Socioeconomic rehabilitation of successful renal transplant patients and impact of funding source: Indian scenario.

Kapoor R, Sharma RK, Srivastava A, Kapoor R, Arora S, Sureka SK - Indian J Urol (2015 Jul-Sep)

Changes in SES in correlation with pre-transplant socioeconomic class
© Copyright Policy - open-access
Related In: Results  -  Collection

License
Show All Figures
getmorefigures.php?uid=PMC4495499&req=5

Figure 2: Changes in SES in correlation with pre-transplant socioeconomic class
Mentions: Fifty-six (30.4%) recipients had improvement in SES, whereas 89 (48.4%) recipients had deterioration in SES. With continuous funding support, 68% had improvement in SES, whereas only 36% and 12% of non-funded and one-time funded patients (P = 0.000, R = 0.812) showed improvement in SES [Figure 1]. On subgroup analysis, there was significant correlation (R = 0.769) between baseline social strata and SES after transplant [Figure 2]. 70% of the patients of upper and upper middle class had improving SES. Patients with middle class, lower middle and lower class had deterioration of SES after transplant in 47.4%, 79.6% and 66.7% of the patients, respectively. There was significant association (P = 0.012) and positive correlation (R = 0.581) between the educational qualification and changes in SES [Table 2, Figure 3].

Bottom Line: Patients with follow up of at least 1 year after successful renal transplant were included.Significant correlation was found (R = 0.715) between baseline socioeconomic strata and changes in SES after transplant. 70% of the patients with upper and upper middle class status had improving SES.Most of the recipients from middle and lower social strata, which included more than 65% of our patient's population, had deteriorating SES even after a successful transplant.

View Article: PubMed Central - PubMed

Affiliation: Department of Urology and Renal Transplantation, Sanjay Gandhi Post Graduate Institute of Medical Sciences, Lucknow, India.

ABSTRACT

Introduction: Socio-economic rehabilitation is an important outcome parameter in successful renal transplant recipients, particularly in developing countries with low income patients who often depend on extraneous sources to fund their surgery costs. We studied the socioeconomic rehabilitation and changes in socioeconomic status (SES) of successful renal allograft recipients among Indian patients and its correlation with their source of funding for the surgery.

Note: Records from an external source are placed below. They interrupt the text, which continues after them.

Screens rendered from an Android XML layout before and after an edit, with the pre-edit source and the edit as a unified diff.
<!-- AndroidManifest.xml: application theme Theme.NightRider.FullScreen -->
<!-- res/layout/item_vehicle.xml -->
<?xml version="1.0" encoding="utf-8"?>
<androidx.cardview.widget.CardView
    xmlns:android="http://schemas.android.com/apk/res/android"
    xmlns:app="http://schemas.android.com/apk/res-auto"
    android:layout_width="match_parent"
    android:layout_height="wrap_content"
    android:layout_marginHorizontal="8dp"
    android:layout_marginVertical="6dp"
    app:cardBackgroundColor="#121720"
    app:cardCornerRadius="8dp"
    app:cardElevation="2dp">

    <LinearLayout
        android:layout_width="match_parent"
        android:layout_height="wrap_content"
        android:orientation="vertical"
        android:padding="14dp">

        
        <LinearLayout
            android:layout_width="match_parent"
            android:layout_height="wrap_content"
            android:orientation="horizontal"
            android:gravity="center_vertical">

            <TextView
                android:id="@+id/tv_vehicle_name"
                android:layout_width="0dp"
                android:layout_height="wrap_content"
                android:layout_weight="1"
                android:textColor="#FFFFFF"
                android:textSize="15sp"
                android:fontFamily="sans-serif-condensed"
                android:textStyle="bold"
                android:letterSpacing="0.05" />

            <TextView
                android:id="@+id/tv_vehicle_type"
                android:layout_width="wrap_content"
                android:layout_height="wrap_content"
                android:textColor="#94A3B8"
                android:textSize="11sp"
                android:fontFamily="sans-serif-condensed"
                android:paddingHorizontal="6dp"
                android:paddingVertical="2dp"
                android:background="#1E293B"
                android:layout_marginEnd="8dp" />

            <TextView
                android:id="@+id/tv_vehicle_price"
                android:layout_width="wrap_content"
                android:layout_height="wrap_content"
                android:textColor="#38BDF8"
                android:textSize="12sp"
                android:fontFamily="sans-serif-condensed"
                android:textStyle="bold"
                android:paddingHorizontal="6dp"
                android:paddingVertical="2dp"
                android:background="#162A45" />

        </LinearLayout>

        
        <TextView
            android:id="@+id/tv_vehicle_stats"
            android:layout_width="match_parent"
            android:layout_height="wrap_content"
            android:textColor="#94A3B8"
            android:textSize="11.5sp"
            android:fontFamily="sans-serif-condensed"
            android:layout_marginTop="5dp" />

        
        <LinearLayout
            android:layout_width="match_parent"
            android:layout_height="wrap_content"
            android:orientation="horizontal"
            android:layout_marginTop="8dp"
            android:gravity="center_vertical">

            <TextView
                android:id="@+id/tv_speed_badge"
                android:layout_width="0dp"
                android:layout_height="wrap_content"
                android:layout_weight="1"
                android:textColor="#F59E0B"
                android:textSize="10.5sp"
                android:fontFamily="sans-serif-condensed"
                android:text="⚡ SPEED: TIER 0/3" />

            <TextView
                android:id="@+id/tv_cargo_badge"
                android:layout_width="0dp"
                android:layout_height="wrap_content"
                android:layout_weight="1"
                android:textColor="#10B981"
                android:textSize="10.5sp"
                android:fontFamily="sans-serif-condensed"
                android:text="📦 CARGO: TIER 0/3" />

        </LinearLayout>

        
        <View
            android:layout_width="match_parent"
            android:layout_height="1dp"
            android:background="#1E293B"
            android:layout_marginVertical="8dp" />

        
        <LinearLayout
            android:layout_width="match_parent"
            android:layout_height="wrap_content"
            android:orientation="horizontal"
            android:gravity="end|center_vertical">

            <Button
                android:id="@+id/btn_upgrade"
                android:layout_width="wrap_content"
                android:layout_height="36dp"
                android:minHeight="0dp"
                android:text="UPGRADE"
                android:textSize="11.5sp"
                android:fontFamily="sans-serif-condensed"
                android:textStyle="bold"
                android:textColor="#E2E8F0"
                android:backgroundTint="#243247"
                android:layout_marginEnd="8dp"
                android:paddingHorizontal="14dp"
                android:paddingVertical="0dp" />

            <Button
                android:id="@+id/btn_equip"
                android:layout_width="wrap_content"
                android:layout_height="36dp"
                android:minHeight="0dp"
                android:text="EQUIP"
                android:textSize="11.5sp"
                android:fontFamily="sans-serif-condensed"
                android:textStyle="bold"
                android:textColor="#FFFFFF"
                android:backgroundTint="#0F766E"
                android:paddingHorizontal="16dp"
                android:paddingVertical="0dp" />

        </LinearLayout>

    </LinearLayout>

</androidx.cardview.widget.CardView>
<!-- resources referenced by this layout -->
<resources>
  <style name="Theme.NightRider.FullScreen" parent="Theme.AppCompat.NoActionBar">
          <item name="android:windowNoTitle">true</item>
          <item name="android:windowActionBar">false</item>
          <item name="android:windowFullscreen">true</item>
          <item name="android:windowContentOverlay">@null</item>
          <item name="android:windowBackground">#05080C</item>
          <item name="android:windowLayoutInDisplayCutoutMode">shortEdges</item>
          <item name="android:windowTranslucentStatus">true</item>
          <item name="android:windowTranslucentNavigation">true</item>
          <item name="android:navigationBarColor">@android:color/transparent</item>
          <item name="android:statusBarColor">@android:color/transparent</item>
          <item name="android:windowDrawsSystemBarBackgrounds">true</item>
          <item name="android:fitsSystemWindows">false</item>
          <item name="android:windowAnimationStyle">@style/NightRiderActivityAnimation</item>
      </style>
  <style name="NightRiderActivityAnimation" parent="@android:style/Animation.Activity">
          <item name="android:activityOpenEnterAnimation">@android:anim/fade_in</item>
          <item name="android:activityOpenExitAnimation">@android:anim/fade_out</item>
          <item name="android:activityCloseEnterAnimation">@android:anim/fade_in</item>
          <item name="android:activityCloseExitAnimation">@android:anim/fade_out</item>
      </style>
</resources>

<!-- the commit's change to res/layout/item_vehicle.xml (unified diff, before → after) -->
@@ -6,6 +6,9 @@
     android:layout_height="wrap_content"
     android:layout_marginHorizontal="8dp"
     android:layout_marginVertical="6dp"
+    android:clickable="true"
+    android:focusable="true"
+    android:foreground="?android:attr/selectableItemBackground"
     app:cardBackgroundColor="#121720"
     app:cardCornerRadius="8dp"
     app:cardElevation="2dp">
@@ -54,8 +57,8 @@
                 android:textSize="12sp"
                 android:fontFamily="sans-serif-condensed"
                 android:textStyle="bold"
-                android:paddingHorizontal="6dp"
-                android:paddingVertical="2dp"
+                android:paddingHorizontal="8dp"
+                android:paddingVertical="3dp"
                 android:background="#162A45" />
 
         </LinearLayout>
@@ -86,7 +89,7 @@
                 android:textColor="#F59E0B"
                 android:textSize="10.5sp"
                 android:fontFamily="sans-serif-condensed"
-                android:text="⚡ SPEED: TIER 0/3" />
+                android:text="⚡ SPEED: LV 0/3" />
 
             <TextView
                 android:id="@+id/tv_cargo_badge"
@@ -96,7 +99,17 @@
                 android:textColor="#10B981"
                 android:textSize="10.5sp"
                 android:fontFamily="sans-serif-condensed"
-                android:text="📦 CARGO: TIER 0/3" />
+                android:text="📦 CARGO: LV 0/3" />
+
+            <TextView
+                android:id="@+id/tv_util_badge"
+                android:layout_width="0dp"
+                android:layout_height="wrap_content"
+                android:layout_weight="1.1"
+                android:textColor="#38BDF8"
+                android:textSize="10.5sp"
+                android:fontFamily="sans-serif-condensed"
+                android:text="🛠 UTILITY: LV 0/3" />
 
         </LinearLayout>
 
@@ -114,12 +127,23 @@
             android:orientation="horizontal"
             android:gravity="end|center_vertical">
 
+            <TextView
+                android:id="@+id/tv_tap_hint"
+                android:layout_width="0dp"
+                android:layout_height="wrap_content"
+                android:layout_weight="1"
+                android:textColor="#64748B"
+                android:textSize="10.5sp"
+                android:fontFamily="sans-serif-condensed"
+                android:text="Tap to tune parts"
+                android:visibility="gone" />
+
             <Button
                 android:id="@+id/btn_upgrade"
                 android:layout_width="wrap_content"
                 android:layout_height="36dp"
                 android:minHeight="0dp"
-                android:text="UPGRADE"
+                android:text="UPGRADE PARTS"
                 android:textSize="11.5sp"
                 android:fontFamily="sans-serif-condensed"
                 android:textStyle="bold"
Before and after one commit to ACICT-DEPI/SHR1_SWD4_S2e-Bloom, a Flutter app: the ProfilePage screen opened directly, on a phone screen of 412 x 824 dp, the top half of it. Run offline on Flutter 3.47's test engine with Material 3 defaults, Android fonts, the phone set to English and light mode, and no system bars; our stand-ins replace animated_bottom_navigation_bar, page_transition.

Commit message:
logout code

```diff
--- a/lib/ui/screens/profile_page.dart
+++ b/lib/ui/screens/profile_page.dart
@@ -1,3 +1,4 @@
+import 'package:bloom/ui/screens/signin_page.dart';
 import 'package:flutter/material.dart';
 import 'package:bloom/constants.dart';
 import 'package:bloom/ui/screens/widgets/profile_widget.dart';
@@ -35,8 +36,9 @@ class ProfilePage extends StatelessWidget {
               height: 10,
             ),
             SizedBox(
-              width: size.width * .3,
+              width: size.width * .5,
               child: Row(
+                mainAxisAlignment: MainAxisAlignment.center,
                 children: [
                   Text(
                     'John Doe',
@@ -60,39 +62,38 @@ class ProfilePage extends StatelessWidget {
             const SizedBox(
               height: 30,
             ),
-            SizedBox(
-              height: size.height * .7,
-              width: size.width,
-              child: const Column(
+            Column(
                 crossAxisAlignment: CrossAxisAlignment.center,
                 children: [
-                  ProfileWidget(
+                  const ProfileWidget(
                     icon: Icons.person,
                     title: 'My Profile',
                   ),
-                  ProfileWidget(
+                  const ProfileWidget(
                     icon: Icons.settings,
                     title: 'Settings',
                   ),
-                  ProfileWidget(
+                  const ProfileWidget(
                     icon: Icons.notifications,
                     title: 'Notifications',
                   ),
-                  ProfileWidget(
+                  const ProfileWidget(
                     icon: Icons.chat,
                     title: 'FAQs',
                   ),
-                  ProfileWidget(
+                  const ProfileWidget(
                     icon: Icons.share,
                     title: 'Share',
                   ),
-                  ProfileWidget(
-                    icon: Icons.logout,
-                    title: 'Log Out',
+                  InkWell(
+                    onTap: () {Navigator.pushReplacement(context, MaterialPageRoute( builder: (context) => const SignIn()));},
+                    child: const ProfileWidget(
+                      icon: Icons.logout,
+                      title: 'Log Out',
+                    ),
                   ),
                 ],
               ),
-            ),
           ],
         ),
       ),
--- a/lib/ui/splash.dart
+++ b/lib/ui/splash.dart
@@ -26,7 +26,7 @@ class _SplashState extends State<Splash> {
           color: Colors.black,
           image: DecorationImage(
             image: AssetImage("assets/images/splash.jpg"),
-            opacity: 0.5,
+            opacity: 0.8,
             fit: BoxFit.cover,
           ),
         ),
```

Materials and method: A cross-sectional, questionnaire-based study was conducted on 183 patients between January 2010 to January 2013. Patients with follow up of at least 1 year after successful renal transplant were included. During interview, two questionnaires were administered, one related to the SES including source of funding before transplantation and another one relating to the same at time of interview. Changes in SES were categorized as improvement, stable and deterioration if post-transplant SES score increased >5%, increased or decreased by <5% and decreased >5% of pre-transplant value, respectively.

Results: In this cohort, 97 (52.7%), 67 (36.4%) and 19 (10.3%) patients were non-funded (self-funded), one-time funded and continuous funded, respectively. Fifty-six (30.4%) recipients had improvement in SES, whereas 89 (48.4%) and 38 (20.7%) recipients had deterioration and stable SES. Improvement in SES was seen in 68% patients with continuous funding support whereas, in only 36% and 12% patients with non-funded and onetime funding support (P = 0.001) respectively. Significant correlation was found (R = 0.715) between baseline socioeconomic strata and changes in SES after transplant. 70% of the patients with upper and upper middle class status had improving SES. Patients with middle class, lower middle and lower class had deterioration of SES after transplant in 47.4%, 79.6% and 66.7% patients, respectively.

Conclusions: Most of the recipients from middle and lower social strata, which included more than 65% of our patient's population, had deteriorating SES even after a successful transplant. One-time funding source for transplant had significant negative impact on SES and rehabilitation.

No MeSH data available.